This year, the event will take place on Tuesday, September 16,  from 5-8 pm on the Sadleir House lawn.

“It’s a wonderful opportunity for a community meal, for people to get together and experience vegan food,” explains Heather Ray, an OPIRG board member.

As one of the most anticipated events in September, with more than 150 people coming out, the free vegan barbeque has become a place where people gather not just for the food—though the food is a great bonus—but for the people.

“I think that’s why the vegan barbeque has been so entrenched in OPIRG’s culture … the want and desire for community meals is definitely still in the air,” says Ray.

The barbeque is catered by Food Not Bombs, another not-for-profit organization that hosts free, vegan, community meals every Monday evening at 6:30 pm in Victoria Park, across from City Hall.

The barbeque is purposely vegan, says Ray, because “vegan is a more inclusive way of eating.”

One of the main reasons for the creation of the Free Vegan Barbeque event was to mend the divides between Trent University’s main campus and the downtown.

Ray explans that events such as these help create inclusiveness between both worlds.

“It’s an opportunity to continue to bridge campus and community.” Having the event at Sadleir House gives everyone an opportunity to see what goes on at Trent University  outside of Symons campus.

Unfortunately, it’s all too easy for students and citizens who live outside of Peterborough’s downtown to venture there only when groceries are needed or when laundry can no longer wait, and there is a loneliness to that sort of life.

The intent of a community meal is to combat this loneliness by forging a community feeling. Conversations that perhaps can’t be formed in any other spaces can be formed.

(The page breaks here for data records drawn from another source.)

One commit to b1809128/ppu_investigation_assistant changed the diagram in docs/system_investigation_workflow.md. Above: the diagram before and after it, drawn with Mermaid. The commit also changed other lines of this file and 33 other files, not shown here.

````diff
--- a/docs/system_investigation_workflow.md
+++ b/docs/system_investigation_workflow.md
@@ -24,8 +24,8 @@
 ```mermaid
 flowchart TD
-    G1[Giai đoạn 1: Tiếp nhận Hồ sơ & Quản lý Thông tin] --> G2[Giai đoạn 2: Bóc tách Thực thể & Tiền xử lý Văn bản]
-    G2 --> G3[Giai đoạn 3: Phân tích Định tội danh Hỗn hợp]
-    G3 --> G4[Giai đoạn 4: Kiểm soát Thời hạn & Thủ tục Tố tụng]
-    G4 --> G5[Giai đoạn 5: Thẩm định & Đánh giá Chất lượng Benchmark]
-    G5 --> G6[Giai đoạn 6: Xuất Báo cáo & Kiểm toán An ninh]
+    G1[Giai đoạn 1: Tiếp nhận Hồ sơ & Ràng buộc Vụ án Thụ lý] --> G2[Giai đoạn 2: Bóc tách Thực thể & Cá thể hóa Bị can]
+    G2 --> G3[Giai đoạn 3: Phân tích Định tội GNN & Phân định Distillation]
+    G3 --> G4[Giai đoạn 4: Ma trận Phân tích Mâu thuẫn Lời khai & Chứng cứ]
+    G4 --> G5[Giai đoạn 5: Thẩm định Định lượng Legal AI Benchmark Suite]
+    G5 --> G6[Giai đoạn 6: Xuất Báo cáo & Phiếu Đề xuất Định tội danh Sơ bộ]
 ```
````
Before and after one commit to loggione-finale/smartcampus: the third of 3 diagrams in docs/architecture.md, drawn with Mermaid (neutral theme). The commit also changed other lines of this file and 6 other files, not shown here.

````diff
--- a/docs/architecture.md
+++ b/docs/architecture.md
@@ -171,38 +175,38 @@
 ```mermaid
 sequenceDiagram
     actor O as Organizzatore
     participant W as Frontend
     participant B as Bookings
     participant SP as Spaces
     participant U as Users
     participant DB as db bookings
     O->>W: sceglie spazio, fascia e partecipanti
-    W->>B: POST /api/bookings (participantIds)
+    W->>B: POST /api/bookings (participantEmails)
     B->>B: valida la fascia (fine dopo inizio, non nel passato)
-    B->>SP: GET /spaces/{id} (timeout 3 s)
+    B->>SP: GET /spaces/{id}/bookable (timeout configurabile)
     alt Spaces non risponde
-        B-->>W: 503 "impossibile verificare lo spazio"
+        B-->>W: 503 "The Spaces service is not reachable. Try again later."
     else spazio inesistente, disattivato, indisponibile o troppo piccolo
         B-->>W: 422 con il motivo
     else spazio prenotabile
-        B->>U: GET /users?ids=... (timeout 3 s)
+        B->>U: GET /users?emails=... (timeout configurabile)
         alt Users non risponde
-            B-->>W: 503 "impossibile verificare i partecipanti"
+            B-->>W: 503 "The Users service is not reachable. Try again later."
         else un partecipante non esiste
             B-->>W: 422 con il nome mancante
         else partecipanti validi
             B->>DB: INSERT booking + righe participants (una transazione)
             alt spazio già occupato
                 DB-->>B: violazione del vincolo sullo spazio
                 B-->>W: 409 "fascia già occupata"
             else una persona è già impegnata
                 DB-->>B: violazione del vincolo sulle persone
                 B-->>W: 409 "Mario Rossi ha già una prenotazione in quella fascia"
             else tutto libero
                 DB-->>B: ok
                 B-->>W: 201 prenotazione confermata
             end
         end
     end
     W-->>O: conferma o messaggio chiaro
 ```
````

In the past, many of these conversations have been focused on Aramark, Trent’s former food-service provider, and the lack of affordable, nutritious food available on Trent’s campus.

In fact, these conversations became so prevalent that for a time the event itself became known as the ‘Boycott Aramark Barbeque’.

However, with Aramark no longer at Trent University, these conversations can now move beyond  that one company. Yet Ray cautions that the affordability, quality, and sustainability of Trent’s foodservice are still prominent concerns for her organization.

“I think the conversations are probably not going to change all that much, there still a lot of work that can be done when you look at anything. We celebrate the success that the anti-Aramark campaign has had, but the movement on that campaign isn’t over.”

For those who are unable to attend the vegan barbeque, there are still many opportunities to check out OPRIG. “OPIRG is an organization fighting for social justice and environmentalism,” describes Ray.

There are opportunities to get involved with OPIRG through volunteering, by joining the board of directors, and through hired opportunities.

“Other opportunities include our fabulous working groups and we have a number of working groups that we help to support … anyone is welcome to get involved,” explains Ray.

There is also the Light Your Spark activist training workshop series; upcoming is the consensus based decision-making workshop and City Hall 101.

The Free Vegan Barbeque is an opportunity for people to venture outside of their comfort zones, to ask the questions they dare not ask elsewhere, and to say the things that they are yearning to say. “Community is a great space to get inspiration, to regain passion and find new passion,” says Ray.

Peterborough is a relatively big place, and meeting people in the west while living in the east is not always an easy thing to do.

The vegan barbeque changes that because, no matter what, you will always find someone new with something new to say.

About Caleigh Boyle 32 Articles
Caleigh Boyle, double major in English Lit and Cultural Studies is passionate about the arts, words—both spoken and written—and can often be found at Chapters buying more journals than she needs.